Could America Really Ban Bitcoin?

In 2009, bitcoin made its debut as a digital peer-to-peer network that was untethered to any national government. Since then, it has become a widely accepted form of payment around the world with growing value. While a single bitcoin was worth less than 10 cents a decade ago, it peaked at over $60,000 in February and April 2021, per Statista. However, the cryptocurrency has suffered some setbacks after coming under scrutiny from numerous countries around the world. 

In its biggest blow, China banned mining the digital currency, citing the carbon emissions emitted by miners as its reason, per Coindesk. According to Newsweek, other nations — such as India and several members of the European Union — have also considered regulations on bitcoin due to its connection to crime and money laundering. 

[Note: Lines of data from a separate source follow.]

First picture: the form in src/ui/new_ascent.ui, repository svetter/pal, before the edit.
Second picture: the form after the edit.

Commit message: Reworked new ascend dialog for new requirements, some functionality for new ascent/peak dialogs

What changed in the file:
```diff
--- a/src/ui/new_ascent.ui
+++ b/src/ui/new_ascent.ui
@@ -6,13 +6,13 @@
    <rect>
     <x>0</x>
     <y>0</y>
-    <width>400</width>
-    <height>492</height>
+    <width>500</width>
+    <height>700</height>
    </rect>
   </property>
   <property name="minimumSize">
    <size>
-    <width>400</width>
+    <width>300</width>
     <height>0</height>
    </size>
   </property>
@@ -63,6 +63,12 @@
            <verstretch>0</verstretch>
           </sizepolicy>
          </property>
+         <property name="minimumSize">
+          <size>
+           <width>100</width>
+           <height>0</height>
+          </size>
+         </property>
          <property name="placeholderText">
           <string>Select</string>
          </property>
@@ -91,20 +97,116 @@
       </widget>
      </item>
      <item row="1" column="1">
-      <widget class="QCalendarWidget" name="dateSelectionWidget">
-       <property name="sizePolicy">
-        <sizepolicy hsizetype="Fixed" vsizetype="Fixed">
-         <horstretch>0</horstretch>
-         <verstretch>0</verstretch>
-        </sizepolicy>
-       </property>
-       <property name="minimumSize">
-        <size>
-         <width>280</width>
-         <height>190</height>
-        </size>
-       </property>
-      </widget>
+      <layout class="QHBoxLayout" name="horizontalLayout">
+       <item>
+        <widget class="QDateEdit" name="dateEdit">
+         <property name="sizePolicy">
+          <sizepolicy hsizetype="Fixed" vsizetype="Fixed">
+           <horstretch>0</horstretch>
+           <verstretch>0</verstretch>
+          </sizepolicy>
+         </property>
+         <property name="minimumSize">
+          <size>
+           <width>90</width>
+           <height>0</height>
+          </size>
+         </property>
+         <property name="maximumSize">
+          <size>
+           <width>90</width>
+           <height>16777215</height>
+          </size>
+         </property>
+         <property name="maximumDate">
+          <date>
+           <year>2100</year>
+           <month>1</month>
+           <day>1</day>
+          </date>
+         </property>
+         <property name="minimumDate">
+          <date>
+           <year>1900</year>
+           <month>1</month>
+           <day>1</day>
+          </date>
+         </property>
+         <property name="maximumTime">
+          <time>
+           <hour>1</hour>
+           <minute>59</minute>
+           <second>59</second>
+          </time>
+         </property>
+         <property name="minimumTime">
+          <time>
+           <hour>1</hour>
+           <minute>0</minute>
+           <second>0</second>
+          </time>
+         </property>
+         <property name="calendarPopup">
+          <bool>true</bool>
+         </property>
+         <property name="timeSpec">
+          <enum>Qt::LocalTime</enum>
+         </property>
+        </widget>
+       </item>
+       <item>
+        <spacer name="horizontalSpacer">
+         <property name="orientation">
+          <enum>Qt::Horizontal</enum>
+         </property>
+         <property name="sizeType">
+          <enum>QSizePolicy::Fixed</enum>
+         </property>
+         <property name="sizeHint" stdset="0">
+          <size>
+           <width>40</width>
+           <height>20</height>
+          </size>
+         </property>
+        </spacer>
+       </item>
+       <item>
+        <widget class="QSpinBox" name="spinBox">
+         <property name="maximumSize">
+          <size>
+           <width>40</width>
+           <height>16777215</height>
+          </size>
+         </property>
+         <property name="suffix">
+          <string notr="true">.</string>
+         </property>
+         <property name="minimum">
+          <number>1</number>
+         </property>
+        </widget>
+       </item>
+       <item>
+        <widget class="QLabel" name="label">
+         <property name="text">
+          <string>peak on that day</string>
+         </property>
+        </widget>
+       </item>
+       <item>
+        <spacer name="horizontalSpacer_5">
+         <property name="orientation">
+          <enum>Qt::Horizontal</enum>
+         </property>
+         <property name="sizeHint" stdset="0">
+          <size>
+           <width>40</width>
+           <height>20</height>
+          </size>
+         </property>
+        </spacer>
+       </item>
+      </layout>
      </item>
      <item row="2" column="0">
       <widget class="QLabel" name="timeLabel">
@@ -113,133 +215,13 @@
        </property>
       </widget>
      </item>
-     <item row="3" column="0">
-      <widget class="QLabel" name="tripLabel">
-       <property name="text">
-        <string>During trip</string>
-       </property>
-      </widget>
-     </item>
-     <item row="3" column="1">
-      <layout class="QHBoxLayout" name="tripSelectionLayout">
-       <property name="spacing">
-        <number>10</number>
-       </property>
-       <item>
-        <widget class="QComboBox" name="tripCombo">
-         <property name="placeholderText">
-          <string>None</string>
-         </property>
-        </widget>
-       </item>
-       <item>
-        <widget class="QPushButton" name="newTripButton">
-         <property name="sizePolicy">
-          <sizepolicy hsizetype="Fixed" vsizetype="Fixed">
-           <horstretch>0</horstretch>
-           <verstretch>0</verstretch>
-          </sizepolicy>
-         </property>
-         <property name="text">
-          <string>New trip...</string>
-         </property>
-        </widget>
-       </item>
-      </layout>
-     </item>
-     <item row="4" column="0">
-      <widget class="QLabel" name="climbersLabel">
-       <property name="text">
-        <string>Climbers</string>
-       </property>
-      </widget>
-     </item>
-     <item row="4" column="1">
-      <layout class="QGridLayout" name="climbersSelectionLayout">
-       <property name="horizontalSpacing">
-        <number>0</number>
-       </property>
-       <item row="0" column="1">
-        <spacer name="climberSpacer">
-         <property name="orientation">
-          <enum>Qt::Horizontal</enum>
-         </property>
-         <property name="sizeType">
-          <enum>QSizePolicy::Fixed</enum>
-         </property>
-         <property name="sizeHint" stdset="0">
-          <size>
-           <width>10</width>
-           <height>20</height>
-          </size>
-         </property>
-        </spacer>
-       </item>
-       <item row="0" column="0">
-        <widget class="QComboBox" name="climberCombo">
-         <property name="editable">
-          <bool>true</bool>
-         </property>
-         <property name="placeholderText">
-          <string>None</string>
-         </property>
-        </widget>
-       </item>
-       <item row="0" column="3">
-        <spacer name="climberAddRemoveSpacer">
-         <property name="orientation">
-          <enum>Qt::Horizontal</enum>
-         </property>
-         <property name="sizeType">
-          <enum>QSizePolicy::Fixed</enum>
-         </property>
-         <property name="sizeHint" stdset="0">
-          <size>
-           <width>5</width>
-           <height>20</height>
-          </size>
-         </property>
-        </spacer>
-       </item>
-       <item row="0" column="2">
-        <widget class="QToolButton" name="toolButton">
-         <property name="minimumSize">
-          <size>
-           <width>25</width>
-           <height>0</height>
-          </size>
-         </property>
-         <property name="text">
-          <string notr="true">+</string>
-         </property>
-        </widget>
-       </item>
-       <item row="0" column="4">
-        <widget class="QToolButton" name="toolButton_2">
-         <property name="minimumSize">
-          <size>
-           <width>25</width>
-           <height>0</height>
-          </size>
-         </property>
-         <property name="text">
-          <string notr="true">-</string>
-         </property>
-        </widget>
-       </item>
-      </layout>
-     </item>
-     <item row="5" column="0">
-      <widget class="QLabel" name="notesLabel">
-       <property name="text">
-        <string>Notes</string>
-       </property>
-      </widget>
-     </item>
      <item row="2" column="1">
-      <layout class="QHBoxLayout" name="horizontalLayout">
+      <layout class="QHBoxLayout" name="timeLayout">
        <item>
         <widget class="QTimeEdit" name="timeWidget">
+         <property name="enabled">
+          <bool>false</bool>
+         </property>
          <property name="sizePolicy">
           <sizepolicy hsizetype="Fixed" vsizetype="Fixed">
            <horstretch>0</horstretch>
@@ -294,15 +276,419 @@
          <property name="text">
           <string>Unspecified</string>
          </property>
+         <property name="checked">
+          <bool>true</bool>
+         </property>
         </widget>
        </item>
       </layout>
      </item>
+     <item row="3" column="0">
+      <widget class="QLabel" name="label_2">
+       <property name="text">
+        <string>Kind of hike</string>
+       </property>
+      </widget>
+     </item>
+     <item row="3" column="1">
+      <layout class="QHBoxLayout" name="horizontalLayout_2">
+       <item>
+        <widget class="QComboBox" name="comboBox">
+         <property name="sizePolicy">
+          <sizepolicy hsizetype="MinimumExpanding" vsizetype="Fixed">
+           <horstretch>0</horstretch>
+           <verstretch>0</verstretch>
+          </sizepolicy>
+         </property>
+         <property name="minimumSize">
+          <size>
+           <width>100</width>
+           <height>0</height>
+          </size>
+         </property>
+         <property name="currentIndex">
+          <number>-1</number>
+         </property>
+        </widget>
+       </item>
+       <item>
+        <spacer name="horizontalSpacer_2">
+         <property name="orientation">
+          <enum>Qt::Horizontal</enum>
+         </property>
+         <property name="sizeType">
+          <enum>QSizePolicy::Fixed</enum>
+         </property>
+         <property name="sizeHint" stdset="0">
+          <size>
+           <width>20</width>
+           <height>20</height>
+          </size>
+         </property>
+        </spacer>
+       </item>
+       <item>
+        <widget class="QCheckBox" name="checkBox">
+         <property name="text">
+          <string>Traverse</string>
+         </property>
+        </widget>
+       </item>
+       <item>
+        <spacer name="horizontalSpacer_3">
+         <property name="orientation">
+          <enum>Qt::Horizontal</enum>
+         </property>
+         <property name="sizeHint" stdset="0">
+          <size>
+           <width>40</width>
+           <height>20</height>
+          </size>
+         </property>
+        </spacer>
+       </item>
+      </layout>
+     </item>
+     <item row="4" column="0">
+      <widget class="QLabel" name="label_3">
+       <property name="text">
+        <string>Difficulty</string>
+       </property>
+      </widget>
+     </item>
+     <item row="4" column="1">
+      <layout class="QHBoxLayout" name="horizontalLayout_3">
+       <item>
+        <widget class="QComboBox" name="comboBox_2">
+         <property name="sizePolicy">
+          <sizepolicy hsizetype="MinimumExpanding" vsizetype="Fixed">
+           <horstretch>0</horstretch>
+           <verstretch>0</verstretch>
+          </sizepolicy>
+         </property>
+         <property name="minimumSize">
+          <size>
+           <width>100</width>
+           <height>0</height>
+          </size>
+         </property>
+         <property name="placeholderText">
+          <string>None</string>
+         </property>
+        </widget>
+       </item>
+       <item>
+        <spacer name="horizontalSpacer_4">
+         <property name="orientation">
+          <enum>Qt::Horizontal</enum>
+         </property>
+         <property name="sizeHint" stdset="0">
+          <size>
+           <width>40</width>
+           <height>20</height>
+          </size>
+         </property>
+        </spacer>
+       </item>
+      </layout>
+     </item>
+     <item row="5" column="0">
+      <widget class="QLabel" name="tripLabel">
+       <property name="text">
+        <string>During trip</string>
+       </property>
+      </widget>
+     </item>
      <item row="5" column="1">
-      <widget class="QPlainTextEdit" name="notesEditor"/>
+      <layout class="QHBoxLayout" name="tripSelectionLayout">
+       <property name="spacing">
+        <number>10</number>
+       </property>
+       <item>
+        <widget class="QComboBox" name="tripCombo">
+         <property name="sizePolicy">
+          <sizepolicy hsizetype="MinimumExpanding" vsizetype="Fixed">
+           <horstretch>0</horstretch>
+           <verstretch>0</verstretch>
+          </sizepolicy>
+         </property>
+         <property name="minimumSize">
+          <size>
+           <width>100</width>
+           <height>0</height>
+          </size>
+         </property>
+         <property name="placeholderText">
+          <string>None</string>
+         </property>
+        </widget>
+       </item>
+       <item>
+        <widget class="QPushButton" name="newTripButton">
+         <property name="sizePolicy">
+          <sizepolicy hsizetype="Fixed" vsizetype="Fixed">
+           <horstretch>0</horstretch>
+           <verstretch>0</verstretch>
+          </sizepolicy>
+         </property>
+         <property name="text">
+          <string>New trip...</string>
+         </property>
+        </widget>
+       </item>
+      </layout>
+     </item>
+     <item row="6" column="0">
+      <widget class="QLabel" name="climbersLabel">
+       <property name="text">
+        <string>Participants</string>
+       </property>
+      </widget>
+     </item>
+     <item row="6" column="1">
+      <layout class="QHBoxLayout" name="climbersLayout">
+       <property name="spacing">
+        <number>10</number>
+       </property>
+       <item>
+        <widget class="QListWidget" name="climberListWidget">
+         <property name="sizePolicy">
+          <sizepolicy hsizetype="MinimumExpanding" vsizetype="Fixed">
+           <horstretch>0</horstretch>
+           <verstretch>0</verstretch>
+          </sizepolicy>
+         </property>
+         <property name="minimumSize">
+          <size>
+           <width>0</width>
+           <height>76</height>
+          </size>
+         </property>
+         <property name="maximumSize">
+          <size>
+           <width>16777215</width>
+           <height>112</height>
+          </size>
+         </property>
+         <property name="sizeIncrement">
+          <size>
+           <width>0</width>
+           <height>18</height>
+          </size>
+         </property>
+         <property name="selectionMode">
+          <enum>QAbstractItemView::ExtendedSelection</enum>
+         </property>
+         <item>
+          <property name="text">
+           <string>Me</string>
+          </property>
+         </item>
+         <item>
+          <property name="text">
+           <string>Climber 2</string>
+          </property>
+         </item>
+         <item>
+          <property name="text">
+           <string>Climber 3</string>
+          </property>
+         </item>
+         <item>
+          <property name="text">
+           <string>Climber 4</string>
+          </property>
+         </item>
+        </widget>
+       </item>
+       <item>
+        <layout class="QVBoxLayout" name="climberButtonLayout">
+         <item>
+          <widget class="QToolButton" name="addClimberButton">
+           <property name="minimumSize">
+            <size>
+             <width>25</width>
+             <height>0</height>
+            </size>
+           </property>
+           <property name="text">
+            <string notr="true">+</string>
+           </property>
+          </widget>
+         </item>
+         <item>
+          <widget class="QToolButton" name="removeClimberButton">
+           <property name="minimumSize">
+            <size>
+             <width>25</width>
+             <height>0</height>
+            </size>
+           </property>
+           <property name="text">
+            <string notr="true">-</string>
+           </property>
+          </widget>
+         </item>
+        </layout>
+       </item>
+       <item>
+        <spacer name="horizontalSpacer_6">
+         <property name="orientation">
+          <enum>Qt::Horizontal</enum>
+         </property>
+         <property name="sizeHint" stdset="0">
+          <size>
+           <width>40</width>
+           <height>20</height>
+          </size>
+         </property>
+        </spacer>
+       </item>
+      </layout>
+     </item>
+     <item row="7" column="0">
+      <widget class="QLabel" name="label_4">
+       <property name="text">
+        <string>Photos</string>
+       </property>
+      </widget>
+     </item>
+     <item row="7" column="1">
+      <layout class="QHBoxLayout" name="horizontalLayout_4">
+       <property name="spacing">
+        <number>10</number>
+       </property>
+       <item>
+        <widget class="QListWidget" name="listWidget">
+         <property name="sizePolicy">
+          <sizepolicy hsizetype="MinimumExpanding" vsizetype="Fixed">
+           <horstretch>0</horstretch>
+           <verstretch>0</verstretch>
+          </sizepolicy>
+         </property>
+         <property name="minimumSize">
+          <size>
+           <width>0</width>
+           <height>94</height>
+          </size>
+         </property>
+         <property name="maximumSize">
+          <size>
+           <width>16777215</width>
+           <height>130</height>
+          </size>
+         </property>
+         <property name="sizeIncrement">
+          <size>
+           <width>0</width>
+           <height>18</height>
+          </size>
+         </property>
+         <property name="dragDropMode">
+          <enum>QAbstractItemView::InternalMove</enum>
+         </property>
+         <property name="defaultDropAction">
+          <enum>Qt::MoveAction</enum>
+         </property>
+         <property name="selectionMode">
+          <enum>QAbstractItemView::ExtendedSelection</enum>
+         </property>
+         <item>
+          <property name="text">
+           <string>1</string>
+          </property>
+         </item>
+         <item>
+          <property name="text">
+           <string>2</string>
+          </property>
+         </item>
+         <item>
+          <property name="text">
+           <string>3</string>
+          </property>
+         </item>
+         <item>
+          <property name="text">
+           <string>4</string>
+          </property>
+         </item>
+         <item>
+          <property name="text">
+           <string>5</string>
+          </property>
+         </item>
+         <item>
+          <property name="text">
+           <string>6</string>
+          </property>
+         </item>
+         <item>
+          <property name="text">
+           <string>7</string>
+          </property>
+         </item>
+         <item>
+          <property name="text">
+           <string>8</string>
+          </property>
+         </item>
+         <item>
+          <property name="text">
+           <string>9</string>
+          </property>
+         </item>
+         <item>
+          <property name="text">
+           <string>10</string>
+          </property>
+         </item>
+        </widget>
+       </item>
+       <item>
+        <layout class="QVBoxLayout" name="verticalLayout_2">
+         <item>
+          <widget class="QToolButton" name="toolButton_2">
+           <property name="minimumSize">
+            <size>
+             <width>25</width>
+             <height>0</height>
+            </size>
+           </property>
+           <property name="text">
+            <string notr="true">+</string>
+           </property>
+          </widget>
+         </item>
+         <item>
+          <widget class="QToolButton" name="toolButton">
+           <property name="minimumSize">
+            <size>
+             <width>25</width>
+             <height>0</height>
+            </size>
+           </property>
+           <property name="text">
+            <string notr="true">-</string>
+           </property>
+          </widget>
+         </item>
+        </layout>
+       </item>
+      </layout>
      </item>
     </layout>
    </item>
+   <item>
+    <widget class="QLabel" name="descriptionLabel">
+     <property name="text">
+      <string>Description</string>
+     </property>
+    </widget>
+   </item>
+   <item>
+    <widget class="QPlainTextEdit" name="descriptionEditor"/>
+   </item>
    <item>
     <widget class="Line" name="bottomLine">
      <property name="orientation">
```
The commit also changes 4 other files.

As a result, many investors and monetary policymakers have questioned whether the United States might follow suit and either enact regulations or even ban the digital currency.

U.S. action against bitcoin is 'unlikely'

Fortunately for bitcoin enthusiasts, experts believe that it is "unlikely" that the United States will meddle with the digital currency, per Newsweek. There are multiple reasons for the U.S. to steer clear of the crypto world. For starters, Wall Street has already embraced bitcoin, and it is even traded on the Chicago Mercantile Exchange. 

Moreover, government officials have a vested interest in keeping the U.S. dollar as the world's reserve currency. If bitcoin were to grow in popularity and could not be exchanged to the dollar, it is likely that another currency from a more "welcoming" country would become the most used currency in the world.

Last but not least, it would be difficult for the American government to crack down on bitcoin even if it wanted to. Lawmakers would have to raise taxes on transactions using the cryptocurrency — but that in turn would likely drive investment away and end in a net loss for the Internal Revenue Service.

"The government doesn't pose a threat to bitcoin," explained Carlos Betancourt, who runs a digital asset hedge fund. "It will be around whether the government likes it or not as long as we have the Internet."

"The global decentralized system simply cannot be stopped from encroaching the borders of any sovereign state," he added. "The ultimate winners will be those countries that embrace and find ways to work with it."